But not this time. Not after 9 months of training as a “love warrior” with The Relationship School®. By now I had some arrows in my quiver. And not only did I know they were there, but the reflex to use them was in my bones (what a good feeling).

“Right now I feel really unseen and misunderstood.” I said.

My husband was getting used to this also. Instead of getting stressed out, and offering his usual “Oh I am sorry,” while quickly putting as much space as possible between us, he slowed down and turned to me, looking me fully in the eye.

“Oh.” he said.

I breathed. God, I felt like shit. I was filled with a mixture of anger, despair and exacerbation. I could feel my heart pounding. It took a lot of effort to return his gaze. My mouth turned dry. How I longed to hit and run! All I could think of was to continue breathing. Part of my mind offered angry retorts: Oh – is that all you have to say?!! I am fucking alone over here!! Another part answered: I hear you, yes, this feels like shit, just breathe. Breathe. This is energy, a wave, let it move through. The previous part offered more profanities. I breathed.

“Hearing you responding nothing but “oh” I feel even more alone. I feel insignificant and uncared for.”

“Oh.” he says again, looking like he is thinking very hard, stressed.

I snort a bitter laugh. I breathe. I can barely contain myself from shaming him, but I know better now.

He gulps. Then he seems to summon all he has: “I do want to understand you. I really do. I feel lost. Where do I start? What could I say, so you would believe me?”

I release a big exhale. My face softens. I can access my heart slowly… “Well, what did you hear thus far…?”
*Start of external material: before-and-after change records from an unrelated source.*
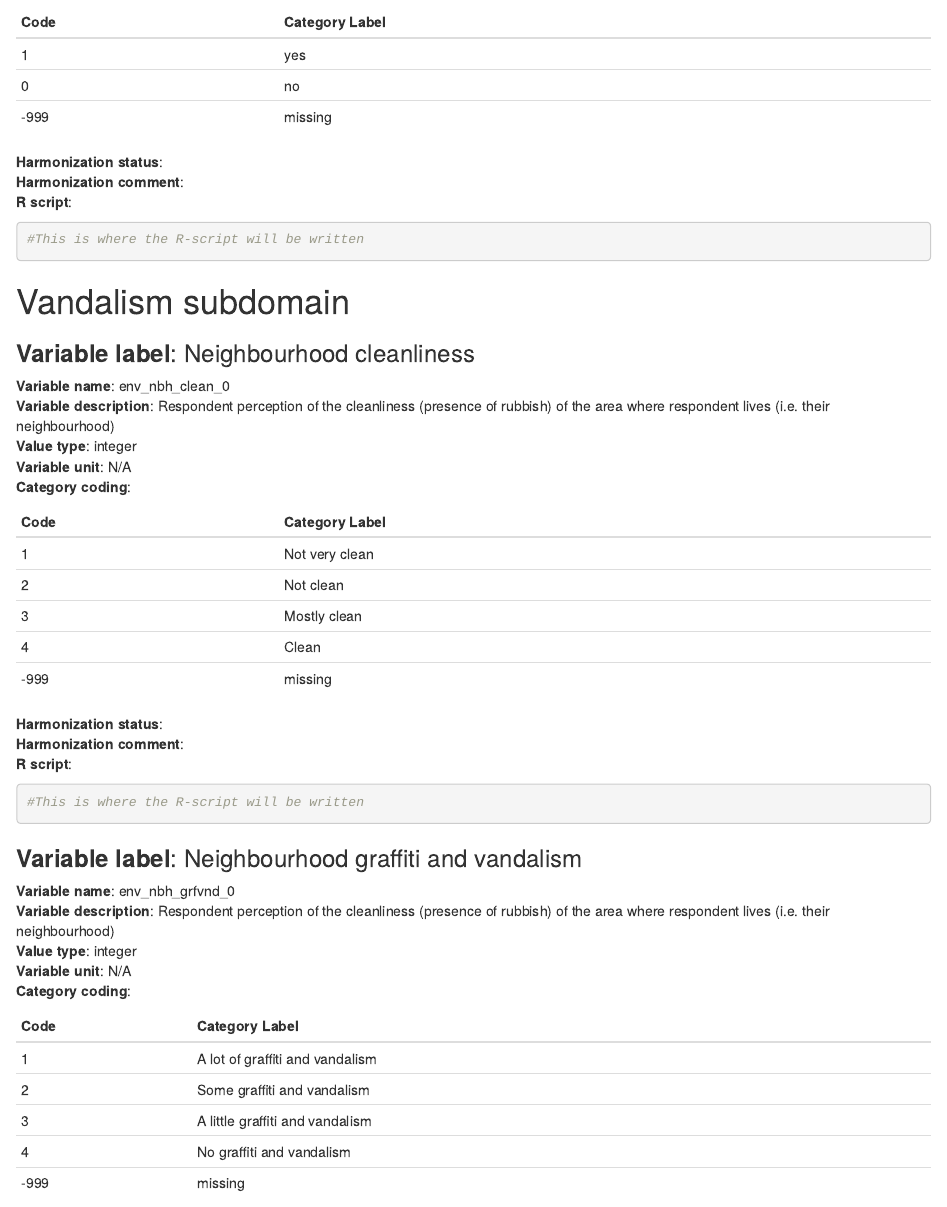
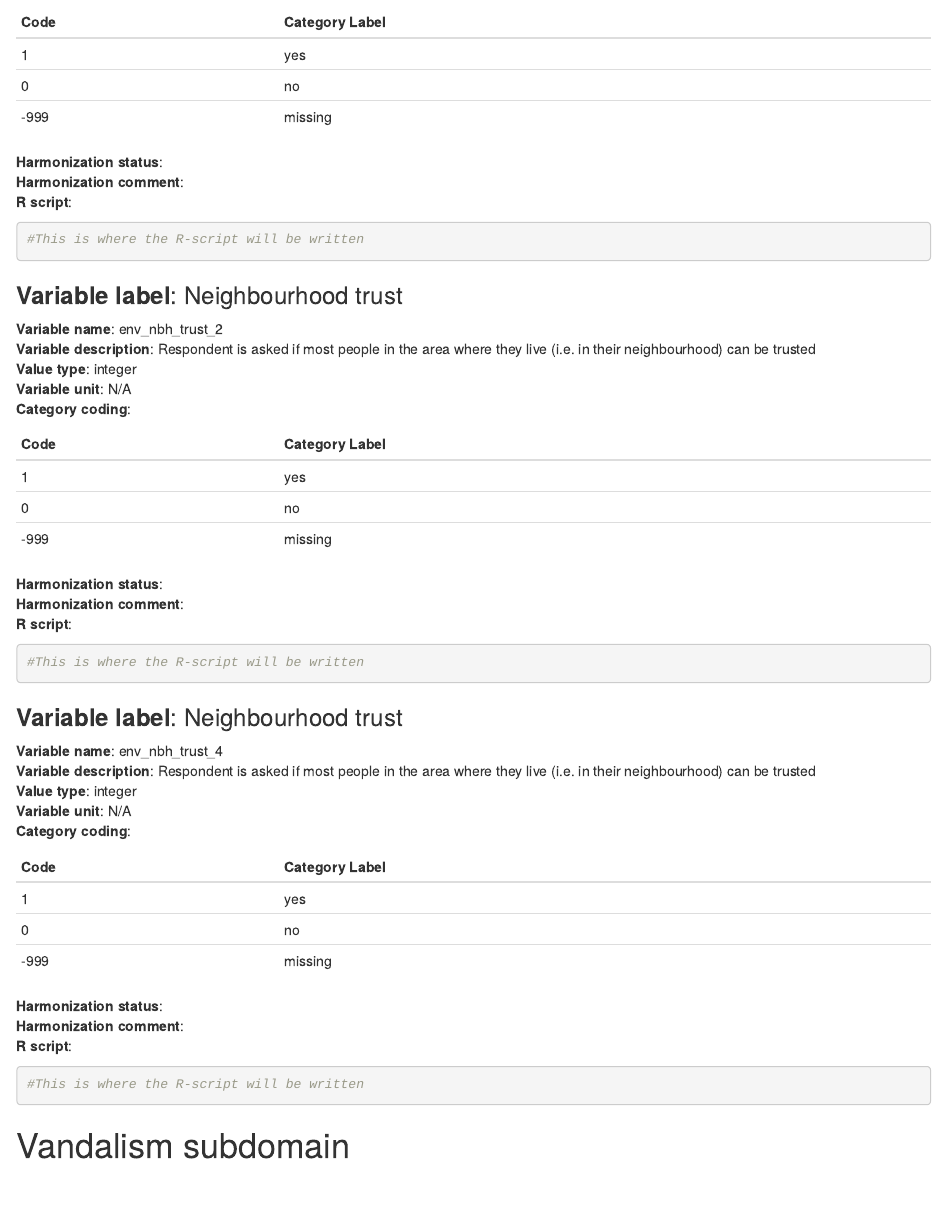
Before and after one commit to mindmap-cities/perceptions_urban_env, an R Markdown document (ENV_DS.Rmd): the page in a window 1100 px wide, from 4740 px down. Rendered offline with R 4.5, knitr and Pandoc, with nearby package versions.

Commit message:
Update ENV_DS.Rmd
fixed nr of FUs for Neighbourhood trust

````diff
--- a/ENV_DS.Rmd
+++ b/ENV_DS.Rmd
@@ -221,3 +226,39 @@ output: html_document
+**Code** | **Category Label**
+------------- | -------------
+1 | yes
+0 | no
+-999 | missing
+
+**Harmonization status**:
+**Harmonization comment**:
+**R script**:
+```{r, echo=TRUE}
+#This is where the R-script will be written
+
+```
+### **Variable label**:  Neighbourhood  trust
+**Variable name**:  env_nbh_trust_2
+**Variable description**:  Respondent is asked if most people in the area where they live  (i.e. in their neighbourhood)  can be trusted
+**Value type**:  integer
+**Variable unit**:  N/A
+**Category coding**:
+
+**Code** | **Category Label**
+------------- | -------------
+1 | yes
+0 | no
+-999 | missing
+
+**Harmonization status**:
+**Harmonization comment**:
+**R script**:
+```{r, echo=TRUE}
+#This is where the R-script will be written
+
+```
+
+### **Variable label**:  Neighbourhood  trust
+**Variable name**:  env_nbh_trust_4
 **Variable description**:  Respondent is asked if most people in the area where they live  (i.e. in their neighbourhood)  can be trusted
 **Value type**:  integer
 **Variable unit**:  N/A
````
Also changed, not shown: ENV_DS.Rmd (5 more changed lines).
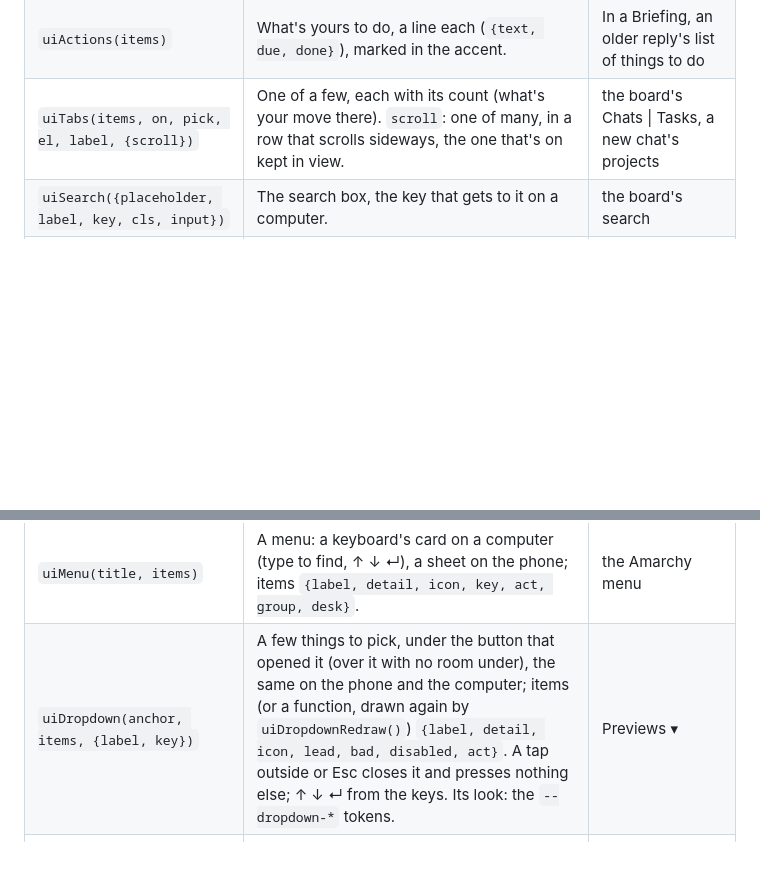
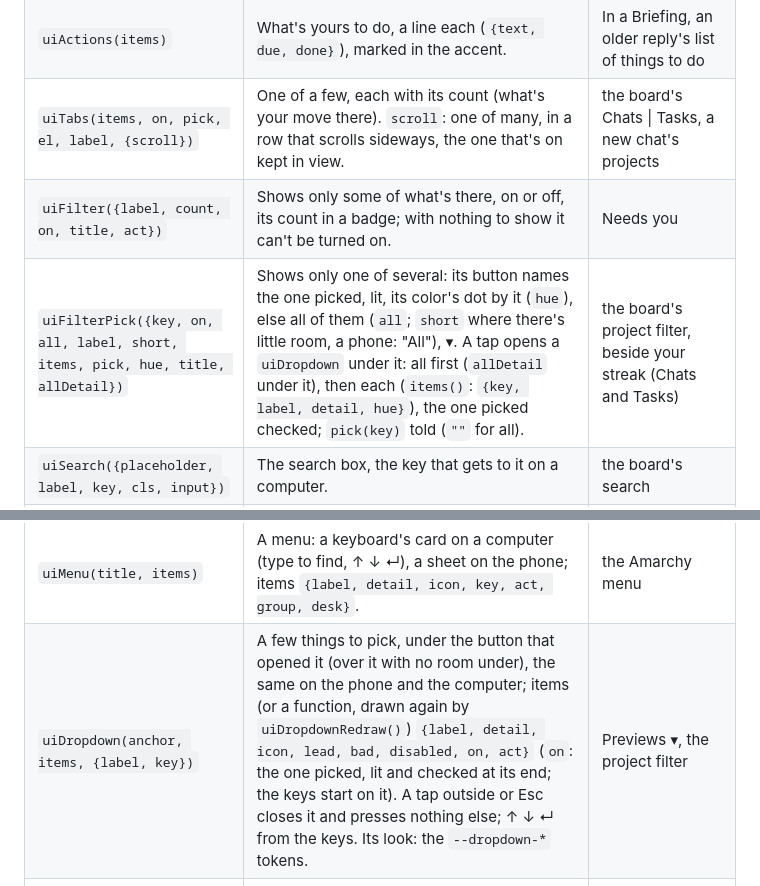
Before and after one commit to ja-818/amarchy, a Markdown page: docs/components.md, 2 parts joined by grey strips. Drawn GitHub-style; blank space fills up the shorter version.

```diff
--- a/docs/components.md
+++ b/docs/components.md
@@ -24,6 +24,8 @@ the change.
 | `uiBrief(rows, {lead})` | What something comes to (`lead`), then a few rows, label by label (`{label, value, tone}`): tone `you` lit, `none` quiet. | A reply's Briefing |
 | `uiActions(items)` | What's yours to do, a line each (`{text, due, done}`), marked in the accent. | In a Briefing, an older reply's list of things to do |
 | `uiTabs(items, on, pick, el, label, {scroll})` | One of a few, each with its count (what's your move there). `scroll`: one of many, in a row that scrolls sideways, the one that's on kept in view. | the board's Chats \| Tasks, a new chat's projects |
+| `uiFilter({label, count, on, title, act})` | Shows only some of what's there, on or off, its count in a badge; with nothing to show it can't be turned on. | Needs you |
+| `uiFilterPick({key, on, all, label, short, items, pick, hue, title, allDetail})` | Shows only one of several: its button names the one picked, lit, its color's dot by it (`hue`), else all of them (`all`; `short` where there's little room, a phone: "All"), ▾. A tap opens a `uiDropdown` under it: all first (`allDetail` under it), then each (`items()`: `{key, label, detail, hue}`), the one picked checked; `pick(key)` told (`""` for all). | the board's project filter, beside your streak (Chats and Tasks) |
 | `uiSearch({placeholder, label, key, cls, input})` | The search box, the key that gets to it on a computer. | the board's search |
 | `uiComposer({field, before, after, top, cls})`, `uiComposerButton(kind, label, content, act, extra)` | The box you write in and send from, as a messaging app's: the field (a textarea with its own keys) between the buttons before it (+) and after it (the mic, Send), and over them what goes with it (`top`: the pictures and files). Its buttons are round, a finger's size (`kind`: `attach`, `mic`, `send`, `stop`). | a chat's box (chat.js), a terminal's message line (terminal.js) |
 | `uiGhost(field, {ask, said, on, key, wait, max})` | Gray text after what you've written in a box: what comes next (a suggestion), laid exactly over the field. Tab takes it all (and the next one is there at once), → at the end a word, a tap on it all; typing what it says eats it, anything else drops it. Never Esc (Claude's). `ask(text, signal)` fetches one, `said(id, outcome, took)` hears what became of it. | a chat's box (chat.js, Settings → Suggestions) |
@@ -32,7 +34,7 @@ the change.
 | `uiAction(icon, label, act, {title, key, cls})` | A bar's one thing to do, outlined (its key beside its words; an icon alone on a phone). | New chat, Complete |
 | `uiBrand(act)` | The Ⓐ: the Amarchy menu, as Omarchy's mark opens its own; its dot, an automation that failed. | the board's bar |
 | `uiMenu(title, items)` | A menu: a keyboard's card on a computer (type to find, ↑ ↓ ↵), a sheet on the phone; items `{label, detail, icon, key, act, group, desk}`. | the Amarchy menu |
-| `uiDropdown(anchor, items, {label, key})` | A few things to pick, under the button that opened it (over it with no room under), the same on the phone and the computer; items (or a function, drawn again by `uiDropdownRedraw()`) `{label, detail, icon, lead, bad, disabled, act}`. A tap outside or Esc closes it and presses nothing else; ↑ ↓ ↵ from the keys. Its look: the `--dropdown-*` tokens. | Previews ▾ |
+| `uiDropdown(anchor, items, {label, key})` | A few things to pick, under the button that opened it (over it with no room under), the same on the phone and the computer; items (or a function, drawn again by `uiDropdownRedraw()`) `{label, detail, icon, lead, bad, disabled, on, act}` (`on`: the one picked, lit and checked at its end; the keys start on it). A tap outside or Esc closes it and presses nothing else; ↑ ↓ ↵ from the keys. Its look: the `--dropdown-*` tokens. | Previews ▾, the project filter |
 | `uiShot({src, label, alt, cls, shots, lazy})` | A picture's thumbnail, its label on it ("Image 1", as the words name it: `[Image #1]`); a tap opens it full screen with the others of its group (`shots()`). `uiShotLabel(b, label)` labels it again. | a message's pictures, the box's tray, a new chat's |
 | `uiPhoto(shots, at)` | Pictures full screen on black (`[{src, label}]`): its label at the top, ✕ at the top right; ‹ ›, ← → or a swipe between several; ✕, Esc, a tap beside it or a swipe down closes it. | a tap on any thumbnail |
 | `.ui-bar` | One bar, as Omarchy's: where you are on the left, what you look at in the middle, icons in slots of one size and one outlined action on the right. | the board's bar, an open chat's (both layouts) |
```
Also changed, not shown: README.md (+2 -2 lines), docs/guide.md (+12 -4 lines), docs/images/hero.jpg, docs/images/social-preview.jpg, 8 other files.
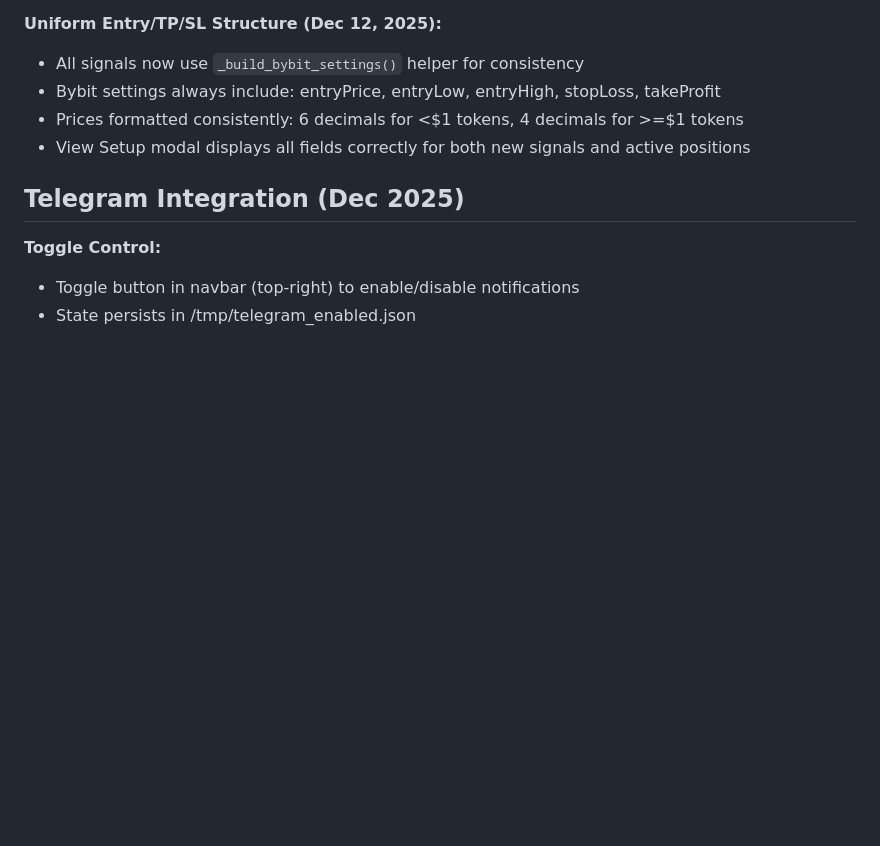
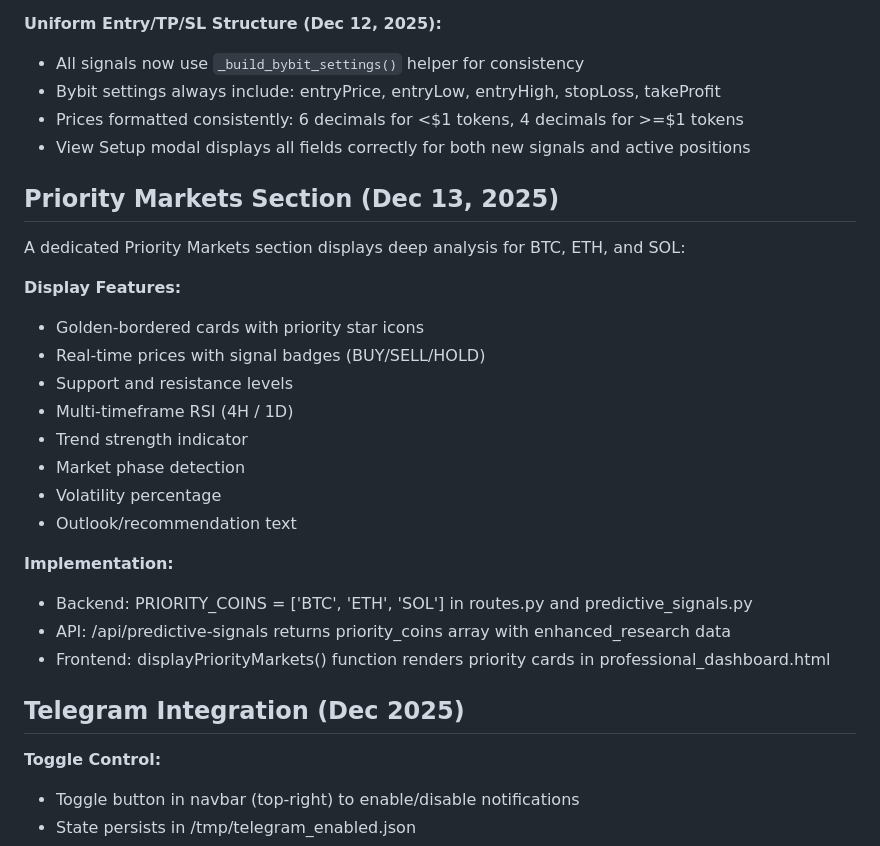
Before and after one commit to craftydeveloper/trademasternonict, a Markdown page: replit.md, the part around the change. Rendered like a GitHub page; blank space fills up the shorter version.

Commit message:
Add priority markets section with deep analysis for key cryptocurrencies
Add a new Priority Markets section to the dashboard, displaying detailed analysis for BTC, ETH, and SOL, including prices, signals, support/resistance, RSI, trend strength, market phase, volatility, and outlook.

Replit-Commit-Author: Agent
Replit-Commit-Session-Id: ca845efe-f459-46ce-b21e-fae2336efc53
Replit-Commit-Checkpoint-Type: full_checkpoint
Replit-Commit-Event-Id: 9616015b-825b-4d5f-874b-fb47da5ac07b
Replit-Commit-Screenshot-Url: https://storage.googleapis.com/screenshot-production-us-central1/0e5b96c4-2f88-4a24-b914-47f45bf827c4/ca845efe-f459-46ce-b21e-fae2336efc53/c0uQo8S
Replit-Helium-Checkpoint-Created: true

```diff
--- a/replit.md
+++ b/replit.md
@@ -67,6 +67,25 @@ The predictive signal system has been redesigned for long-term trading with pati
 - Prices formatted consistently: 6 decimals for <$1 tokens, 4 decimals for >=$1 tokens
 - View Setup modal displays all fields correctly for both new signals and active positions
 
+## Priority Markets Section (Dec 13, 2025)
+
+A dedicated Priority Markets section displays deep analysis for BTC, ETH, and SOL:
+
+**Display Features:**
+- Golden-bordered cards with priority star icons
+- Real-time prices with signal badges (BUY/SELL/HOLD)
+- Support and resistance levels
+- Multi-timeframe RSI (4H / 1D)
+- Trend strength indicator
+- Market phase detection
+- Volatility percentage
+- Outlook/recommendation text
+
+**Implementation:**
+- Backend: PRIORITY_COINS = ['BTC', 'ETH', 'SOL'] in routes.py and predictive_signals.py
+- API: /api/predictive-signals returns priority_coins array with enhanced_research data
+- Frontend: displayPriorityMarkets() function renders priority cards in professional_dashboard.html
+
 ## Telegram Integration (Dec 2025)
 
 **Toggle Control:**
```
And so we continue talking. My husband staying with me, returning my gaze, leaning in. He has become a love warrior. When my voice gets snide he does not flinch. Or maybe a little. He continues to lean in. He even reflects back what I am saying. He continues to look at me. I talk and talk. He is still not getting it. And he is still here, trying to get my world. My eyes fill with tears and my heart opens wide in one swift unexpected movement.

From bitter to sweet in just a few breaths.

So, here is the one thing that makes or breaks my world in a fight:

Willingness. My husband trying to understand me with all of his heart.

My nervous system is calming down, I feel my brain getting less foggy. My vibe shifts in a way that seems less threatening to my husband. He regains more of his ability to listen and stay with me.

Finally we are moving in a cycle toward connection -– this time our direction is “virtuous” instead on “vicious”: A love cycle instead of a fear cycle.